The only lesson to be learned is the abolition of nuclear energy, isn't it?
No. In the past 25 years since Chernobyl, we learned not to be afraid, but to be wise and to be cautious. People keep flying with planes even though there are so many airborne catastrophes.
The world has learned so much from the Chernobyl catastrophe and it will learn more from the catastrophe in Japan. Maybe in the future there won't be nuclear power plants in areas that are potentially threatened by earthquakes. But to give up completely the development of nuclear energy is not the wisest decision.
Nuclear energy is still the least polluting, cheapest energy. Sweden, for example, develops its nuclear energy technology and therefore has much less CO2 pollution than Denmark, which has its emphasis on renewable energy.
So giving up nuclear energy is no option for Ukraine?
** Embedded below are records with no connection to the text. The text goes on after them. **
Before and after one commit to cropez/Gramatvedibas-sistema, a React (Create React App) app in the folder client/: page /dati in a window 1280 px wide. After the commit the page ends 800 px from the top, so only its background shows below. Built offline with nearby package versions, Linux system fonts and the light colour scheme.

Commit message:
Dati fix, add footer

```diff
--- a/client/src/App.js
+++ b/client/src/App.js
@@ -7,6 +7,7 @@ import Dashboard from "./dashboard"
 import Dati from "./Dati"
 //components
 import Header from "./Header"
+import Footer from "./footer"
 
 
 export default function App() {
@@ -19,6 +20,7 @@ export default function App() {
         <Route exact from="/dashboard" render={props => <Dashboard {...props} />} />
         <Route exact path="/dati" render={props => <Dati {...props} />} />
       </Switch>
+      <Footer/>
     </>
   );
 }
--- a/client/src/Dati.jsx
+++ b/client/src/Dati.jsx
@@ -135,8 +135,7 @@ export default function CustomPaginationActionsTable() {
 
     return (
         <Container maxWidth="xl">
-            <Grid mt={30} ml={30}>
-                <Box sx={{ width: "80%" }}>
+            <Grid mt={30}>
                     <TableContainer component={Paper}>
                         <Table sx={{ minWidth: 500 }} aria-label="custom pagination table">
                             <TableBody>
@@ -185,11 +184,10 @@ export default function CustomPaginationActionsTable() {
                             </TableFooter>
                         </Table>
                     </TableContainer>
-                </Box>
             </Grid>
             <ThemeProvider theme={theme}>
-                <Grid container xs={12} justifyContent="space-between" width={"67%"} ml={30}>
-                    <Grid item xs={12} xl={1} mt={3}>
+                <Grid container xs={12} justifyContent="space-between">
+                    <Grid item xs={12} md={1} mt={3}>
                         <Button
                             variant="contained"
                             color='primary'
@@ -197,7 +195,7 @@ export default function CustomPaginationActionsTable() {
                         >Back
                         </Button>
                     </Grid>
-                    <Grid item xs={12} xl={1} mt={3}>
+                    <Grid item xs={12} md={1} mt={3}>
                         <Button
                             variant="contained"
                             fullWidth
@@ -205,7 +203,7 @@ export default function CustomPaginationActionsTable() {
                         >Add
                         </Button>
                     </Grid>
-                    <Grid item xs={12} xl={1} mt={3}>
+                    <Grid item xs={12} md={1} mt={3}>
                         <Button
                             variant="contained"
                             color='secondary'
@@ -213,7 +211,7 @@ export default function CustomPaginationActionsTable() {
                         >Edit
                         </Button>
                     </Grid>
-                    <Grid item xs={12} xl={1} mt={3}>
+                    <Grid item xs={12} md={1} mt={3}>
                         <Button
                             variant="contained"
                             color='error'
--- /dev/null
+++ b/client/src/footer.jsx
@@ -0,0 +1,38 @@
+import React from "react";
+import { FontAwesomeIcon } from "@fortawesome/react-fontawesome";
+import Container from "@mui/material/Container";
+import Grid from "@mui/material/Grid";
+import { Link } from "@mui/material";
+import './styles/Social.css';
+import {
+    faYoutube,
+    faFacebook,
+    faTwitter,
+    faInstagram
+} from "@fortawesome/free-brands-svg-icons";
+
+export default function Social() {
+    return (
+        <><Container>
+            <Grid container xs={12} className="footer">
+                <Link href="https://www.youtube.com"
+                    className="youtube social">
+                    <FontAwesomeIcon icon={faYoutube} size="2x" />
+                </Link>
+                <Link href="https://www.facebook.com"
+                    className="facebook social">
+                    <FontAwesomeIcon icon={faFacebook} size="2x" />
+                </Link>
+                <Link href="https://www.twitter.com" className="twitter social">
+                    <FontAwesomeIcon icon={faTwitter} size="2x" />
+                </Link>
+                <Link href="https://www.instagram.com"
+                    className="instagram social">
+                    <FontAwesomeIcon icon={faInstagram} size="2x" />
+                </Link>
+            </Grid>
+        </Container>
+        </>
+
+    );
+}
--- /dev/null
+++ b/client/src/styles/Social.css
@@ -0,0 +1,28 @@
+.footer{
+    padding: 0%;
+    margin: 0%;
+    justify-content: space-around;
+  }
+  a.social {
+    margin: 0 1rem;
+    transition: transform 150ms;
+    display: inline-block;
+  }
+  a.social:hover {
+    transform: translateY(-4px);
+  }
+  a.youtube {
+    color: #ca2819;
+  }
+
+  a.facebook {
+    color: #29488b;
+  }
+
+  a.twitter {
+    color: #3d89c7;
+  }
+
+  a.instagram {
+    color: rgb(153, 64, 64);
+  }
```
No, this is no option. The point is not about giving up nuclear energy. The point is how to really make use of nuclear energy safe. First we have to improve our energy efficiency; afterwards we can reduce use of nuclear energy.
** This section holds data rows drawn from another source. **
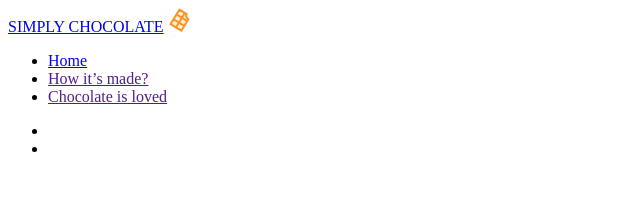
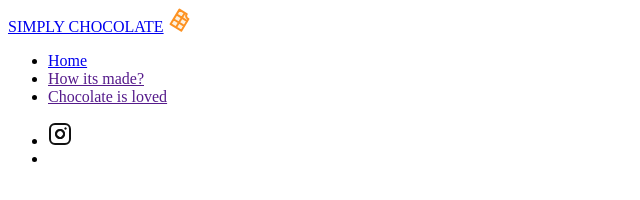
Before and after one commit to OlgaRuzhylenko/Chocolate, a plain HTML site: page index.html in a window 1280 px wide. Shown: the full height of the page, 0-640 px from the left. Drawn offline with Linux system fonts and the light colour scheme.

Commit message:
Update index.html

```diff
--- a/index.html
+++ b/index.html
@@ -20,12 +20,14 @@
       <nav>
         <ul>
             <li><a href="./index.html">Home</a></li>
-            <li><a href="">How it’s made?</a>
+            <li><a href="">How its made?</a>
             </li>
             <li><a href="">Chocolate is loved</a></li>
         </ul>
         <ul>
-            <li><a href=""></a></li>
+            <li><a href="#" target="_blank">
+              <img src="./image/header/instagram.svg" alt="instagram icon">
+            </a>  </li>
             <li><a href=""></a></li>
         </ul>
       </nav>
```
Are your nuclear plants earthquake-resistant?
Yes, regarding the likely magnitude of earthquakes in Ukraine. The last big earthquake in Ukraine occurred in 1927, hitting the Crimean Peninsula. After Chernobyl, we stopped a project to build a nuclear power plant on Crimea. There are no plans to build plants in areas that can be hit by earthquakes. We only build plans in areas which have never before experienced earthquakes. Our nuclear power stations are built on geologically stable platforms.
How will Ukraine commemorate the 25th anniversary of the Chernobyl catastrophe?
There will be three major events. On 19 April we have the afore-mentioned Kiev summit on the innovative and safe use of nuclear energy and a pledging conference. On 20 April there will be a scientific and practical conference which is co-organised together with German institutions. On 26 April, the day of the tragedy, there will be some ceremonies dedicated to the memory of those who gave their lives to save us from the worst consequences of the catastrophe. The so-called liquidators will have their gatherings, too.